By MARK MURPHYThe new generation, which started to take hold in the early 1990s, is also seeing the growth of new vegan food options.
The new breed is seeing its share of growth, with sales of vegan and vegetarian restaurants rising more than 6 percent last year, according to market research firm NPD Group.
A recent report by NPD, published in February, pegged the vegan food market at $8.9 billion in 2018, a 15 percent increase from the year before.NPD’s research estimates that, by 2030, the vegan market will reach $26 billion.
The market will be worth $8 billion in 2025, and $25 billion in 2030, according the report.
With the growth in the market, and with a growing number of vegan restaurants opening across the country, the industry has begun to grow again.
A survey of U.S. restaurants conducted by the advocacy group People for the Ethical Treatment of Animals in 2016 showed that nearly 60 percent of respondents said they had heard of a vegan restaurant, and nearly two-thirds said they were planning to open one.
The survey also found that there was growing support among customers for businesses to be vegan, including 62 percent of millennials and 67 percent of those between 18 to 34 years old.

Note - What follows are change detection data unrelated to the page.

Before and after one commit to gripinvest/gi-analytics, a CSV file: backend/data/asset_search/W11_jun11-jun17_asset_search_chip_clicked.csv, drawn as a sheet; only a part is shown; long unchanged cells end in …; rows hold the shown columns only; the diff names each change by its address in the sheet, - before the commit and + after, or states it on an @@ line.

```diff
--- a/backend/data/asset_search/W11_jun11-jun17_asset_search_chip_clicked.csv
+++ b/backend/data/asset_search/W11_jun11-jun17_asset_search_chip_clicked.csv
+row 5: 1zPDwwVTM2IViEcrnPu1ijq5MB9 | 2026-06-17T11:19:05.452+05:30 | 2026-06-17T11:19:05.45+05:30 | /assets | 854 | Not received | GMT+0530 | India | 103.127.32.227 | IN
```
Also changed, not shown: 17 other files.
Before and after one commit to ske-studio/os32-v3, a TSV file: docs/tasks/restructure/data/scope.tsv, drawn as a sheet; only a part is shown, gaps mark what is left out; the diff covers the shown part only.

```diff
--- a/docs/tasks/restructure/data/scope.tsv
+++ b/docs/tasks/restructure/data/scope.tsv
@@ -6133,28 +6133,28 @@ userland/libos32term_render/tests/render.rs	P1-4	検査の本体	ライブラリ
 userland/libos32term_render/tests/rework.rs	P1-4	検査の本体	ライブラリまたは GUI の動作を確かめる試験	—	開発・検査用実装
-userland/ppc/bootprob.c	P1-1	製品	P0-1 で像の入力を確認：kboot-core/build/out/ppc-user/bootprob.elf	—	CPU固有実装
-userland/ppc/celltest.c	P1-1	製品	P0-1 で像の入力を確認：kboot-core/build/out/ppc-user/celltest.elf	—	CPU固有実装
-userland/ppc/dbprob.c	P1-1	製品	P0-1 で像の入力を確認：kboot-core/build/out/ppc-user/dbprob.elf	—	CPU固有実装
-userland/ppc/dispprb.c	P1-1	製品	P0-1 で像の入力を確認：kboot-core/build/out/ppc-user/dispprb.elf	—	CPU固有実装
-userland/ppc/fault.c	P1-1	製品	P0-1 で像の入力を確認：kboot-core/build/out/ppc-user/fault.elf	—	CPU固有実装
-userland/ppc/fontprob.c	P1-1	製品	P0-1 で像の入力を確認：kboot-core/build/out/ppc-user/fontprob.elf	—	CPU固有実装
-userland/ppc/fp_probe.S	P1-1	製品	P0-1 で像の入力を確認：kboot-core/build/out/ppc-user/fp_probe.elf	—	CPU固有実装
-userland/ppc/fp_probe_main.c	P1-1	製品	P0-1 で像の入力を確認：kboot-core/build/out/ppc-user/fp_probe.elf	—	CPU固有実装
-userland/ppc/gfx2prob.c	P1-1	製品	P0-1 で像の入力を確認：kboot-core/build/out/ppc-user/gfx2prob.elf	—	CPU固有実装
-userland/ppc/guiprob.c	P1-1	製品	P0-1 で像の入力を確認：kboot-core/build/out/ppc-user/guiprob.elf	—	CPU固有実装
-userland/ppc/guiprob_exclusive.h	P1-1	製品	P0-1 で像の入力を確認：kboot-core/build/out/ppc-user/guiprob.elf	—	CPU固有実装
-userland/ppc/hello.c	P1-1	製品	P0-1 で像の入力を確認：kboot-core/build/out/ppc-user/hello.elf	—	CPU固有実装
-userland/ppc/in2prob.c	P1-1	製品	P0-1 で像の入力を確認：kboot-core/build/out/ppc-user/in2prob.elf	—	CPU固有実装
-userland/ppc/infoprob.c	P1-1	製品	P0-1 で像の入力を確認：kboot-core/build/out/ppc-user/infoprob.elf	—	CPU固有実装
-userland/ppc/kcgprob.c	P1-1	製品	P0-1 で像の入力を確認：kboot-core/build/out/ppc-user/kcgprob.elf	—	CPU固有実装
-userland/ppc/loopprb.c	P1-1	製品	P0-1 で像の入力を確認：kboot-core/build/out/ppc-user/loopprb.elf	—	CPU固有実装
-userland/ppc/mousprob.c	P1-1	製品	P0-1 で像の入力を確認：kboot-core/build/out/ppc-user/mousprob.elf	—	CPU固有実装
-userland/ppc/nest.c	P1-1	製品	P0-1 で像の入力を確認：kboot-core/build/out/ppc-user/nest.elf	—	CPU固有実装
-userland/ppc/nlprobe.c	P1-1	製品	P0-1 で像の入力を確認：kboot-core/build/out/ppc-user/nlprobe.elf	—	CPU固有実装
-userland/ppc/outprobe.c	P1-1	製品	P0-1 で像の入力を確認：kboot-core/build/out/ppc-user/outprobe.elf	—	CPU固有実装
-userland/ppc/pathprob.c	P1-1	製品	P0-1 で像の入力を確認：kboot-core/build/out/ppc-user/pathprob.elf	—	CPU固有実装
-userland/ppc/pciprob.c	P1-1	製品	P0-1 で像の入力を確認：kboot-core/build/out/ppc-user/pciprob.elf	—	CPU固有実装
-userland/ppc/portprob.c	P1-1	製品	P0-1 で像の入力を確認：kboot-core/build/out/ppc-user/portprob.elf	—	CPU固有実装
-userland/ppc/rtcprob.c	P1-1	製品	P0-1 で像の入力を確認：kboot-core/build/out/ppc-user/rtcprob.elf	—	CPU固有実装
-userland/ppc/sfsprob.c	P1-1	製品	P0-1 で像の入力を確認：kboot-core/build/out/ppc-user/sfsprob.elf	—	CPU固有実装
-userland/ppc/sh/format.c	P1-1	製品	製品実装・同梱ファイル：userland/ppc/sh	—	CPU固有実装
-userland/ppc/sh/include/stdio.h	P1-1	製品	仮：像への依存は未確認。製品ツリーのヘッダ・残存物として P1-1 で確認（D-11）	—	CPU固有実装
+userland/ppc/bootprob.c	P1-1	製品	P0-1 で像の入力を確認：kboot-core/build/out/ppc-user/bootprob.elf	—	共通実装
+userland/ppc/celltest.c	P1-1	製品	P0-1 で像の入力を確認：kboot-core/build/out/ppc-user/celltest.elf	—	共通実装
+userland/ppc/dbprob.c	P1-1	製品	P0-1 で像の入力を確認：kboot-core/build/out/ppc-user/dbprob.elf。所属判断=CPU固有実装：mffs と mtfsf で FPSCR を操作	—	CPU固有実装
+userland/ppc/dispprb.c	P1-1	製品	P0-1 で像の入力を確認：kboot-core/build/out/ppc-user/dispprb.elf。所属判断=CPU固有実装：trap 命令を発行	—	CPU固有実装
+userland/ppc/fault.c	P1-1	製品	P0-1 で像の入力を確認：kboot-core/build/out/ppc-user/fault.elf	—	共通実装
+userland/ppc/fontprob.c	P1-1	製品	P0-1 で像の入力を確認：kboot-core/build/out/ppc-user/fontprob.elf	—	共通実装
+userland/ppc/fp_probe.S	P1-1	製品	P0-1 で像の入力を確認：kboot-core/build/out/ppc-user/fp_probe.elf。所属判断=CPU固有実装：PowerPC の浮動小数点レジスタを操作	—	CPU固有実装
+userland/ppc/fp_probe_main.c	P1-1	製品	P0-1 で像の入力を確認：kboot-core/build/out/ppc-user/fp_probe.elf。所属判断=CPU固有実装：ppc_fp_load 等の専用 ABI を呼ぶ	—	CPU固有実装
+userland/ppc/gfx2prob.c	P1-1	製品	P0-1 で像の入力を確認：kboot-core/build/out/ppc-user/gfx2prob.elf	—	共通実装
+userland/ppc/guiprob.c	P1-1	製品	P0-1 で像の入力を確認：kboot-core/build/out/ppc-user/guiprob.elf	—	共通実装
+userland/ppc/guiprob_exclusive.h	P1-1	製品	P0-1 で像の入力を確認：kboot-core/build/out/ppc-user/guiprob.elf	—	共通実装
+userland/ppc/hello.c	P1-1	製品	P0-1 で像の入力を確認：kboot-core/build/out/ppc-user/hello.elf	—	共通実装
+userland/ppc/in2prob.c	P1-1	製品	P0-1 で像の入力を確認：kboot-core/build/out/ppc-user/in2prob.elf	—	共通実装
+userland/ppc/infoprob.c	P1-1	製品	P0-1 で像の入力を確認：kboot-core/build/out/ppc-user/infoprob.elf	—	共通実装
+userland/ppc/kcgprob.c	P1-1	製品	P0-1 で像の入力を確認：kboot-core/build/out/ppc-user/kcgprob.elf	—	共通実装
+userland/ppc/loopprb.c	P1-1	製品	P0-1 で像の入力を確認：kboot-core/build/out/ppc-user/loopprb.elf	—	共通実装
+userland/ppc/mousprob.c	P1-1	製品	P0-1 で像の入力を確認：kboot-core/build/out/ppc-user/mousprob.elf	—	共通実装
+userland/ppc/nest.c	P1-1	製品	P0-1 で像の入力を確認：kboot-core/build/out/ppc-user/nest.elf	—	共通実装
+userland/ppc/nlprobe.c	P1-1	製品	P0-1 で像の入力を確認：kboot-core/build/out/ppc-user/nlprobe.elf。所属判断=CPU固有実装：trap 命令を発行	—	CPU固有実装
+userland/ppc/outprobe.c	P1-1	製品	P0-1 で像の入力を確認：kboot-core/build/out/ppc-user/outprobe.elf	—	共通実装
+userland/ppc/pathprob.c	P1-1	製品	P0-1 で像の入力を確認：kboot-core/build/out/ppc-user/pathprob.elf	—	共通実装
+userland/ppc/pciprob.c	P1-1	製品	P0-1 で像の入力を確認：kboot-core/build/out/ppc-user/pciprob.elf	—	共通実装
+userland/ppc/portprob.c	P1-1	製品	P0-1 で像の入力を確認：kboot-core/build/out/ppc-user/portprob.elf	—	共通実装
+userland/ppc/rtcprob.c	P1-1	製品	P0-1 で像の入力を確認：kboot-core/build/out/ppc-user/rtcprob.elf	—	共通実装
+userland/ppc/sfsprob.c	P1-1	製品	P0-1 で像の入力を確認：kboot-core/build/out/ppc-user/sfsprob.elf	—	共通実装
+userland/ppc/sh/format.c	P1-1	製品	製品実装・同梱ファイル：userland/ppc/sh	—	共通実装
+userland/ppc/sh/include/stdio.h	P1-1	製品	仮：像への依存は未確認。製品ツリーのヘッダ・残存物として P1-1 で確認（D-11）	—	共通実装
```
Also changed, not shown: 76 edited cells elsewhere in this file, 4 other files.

This isn’t just a matter of vegan food; a majority of consumers in the U.K. and Canada also say they support a vegan lifestyle, according NPD.
In China, more than one in five of respondents are vegan.
In addition to the growth, the growing number and availability of vegan options have created an opportunity for vegans to diversify their diets.
According to a recent survey conducted by Nielsen and the UBS Group, more people are eating more plant-based foods, including dairy, soy, eggs, nuts and seeds, and the percentage of vegans who eat meat or poultry has dropped significantly.
Nurseries that cater to vegans, such as Veggie Cafe and Vegans Garden in London, have been expanding their offerings, adding more veggie-friendly dishes to their menus and making vegan meals more accessible.
Vegan food, including vegan and vegan-friendly options, is growing fast, but it’s not just vegans who are finding it easy to choose a new dish.
It also is becoming more and more popular with those who don’t have a lot of time for veganism.
One woman, who asked to remain anonymous, said that she had been struggling with the idea of veganism for a while, and she began to take notice of vegan-focused restaurants.
It’s a much easier decision to take when you have a big network, and you can get a lot done.
This woman said she likes to make a veggie pizza, and her husband and daughter are also into vegan food.
She said she has noticed that some of the customers are more open to veganism than others, which helps keep the business growing.
When I came out to my family, I found out they like it, and they are more accepting, she said.
The customers have become more open, too.
I am very happy because it’s helping me get through my illness.
The vegan food is good, too, she added.
The food is very easy to prepare and it’s easy to eat, too because there is a lot to choose from.
The growth of vegan dining has created a new breed of veggie restaurant that’s catering to vegals, which has led to more vegan options becoming available.
In addition to restaurants such as Vegan Cafe, a London-based restaurant that serves veggie burgers, tofu, beans and rice, and Veggie Garden, a food truck serving vegan dishes, the trend is also being seen in restaurants that serve vegetarian and vegan food, such.
Cherries and vegetables are a common ingredient in vegan restaurants.
The popularity of vegan foods has been growing as more people embrace the new trend.
In an October 2016 study by Nielsen, 55 percent of American adults said they regularly eat vegan meals, up from 43 percent in 2015.
A poll by Nielsen found that 56 percent of Americans would consider eating vegan if they could.
In many cases, these vegan restaurants cater to the growing segment of the population that is not vegan.
In a survey by the Center for Science in the Public Interest, a nonprofit advocacy group, more women than men said they consider eating a vegan diet, and there is even evidence that people of color are more likely to consider eating plant-derived foods.
In a recent article in the journal PLOS One, researchers from the University of Texas at Austin surveyed more than 1,000 American adults, asking about their dietary habits and their eating habits as well as their vegan diet.
The results showed that people who had never been vegan were more likely than people who have been vegan to consider vegan diets.
The study also found significant differences between people who identified as white, black, Asian or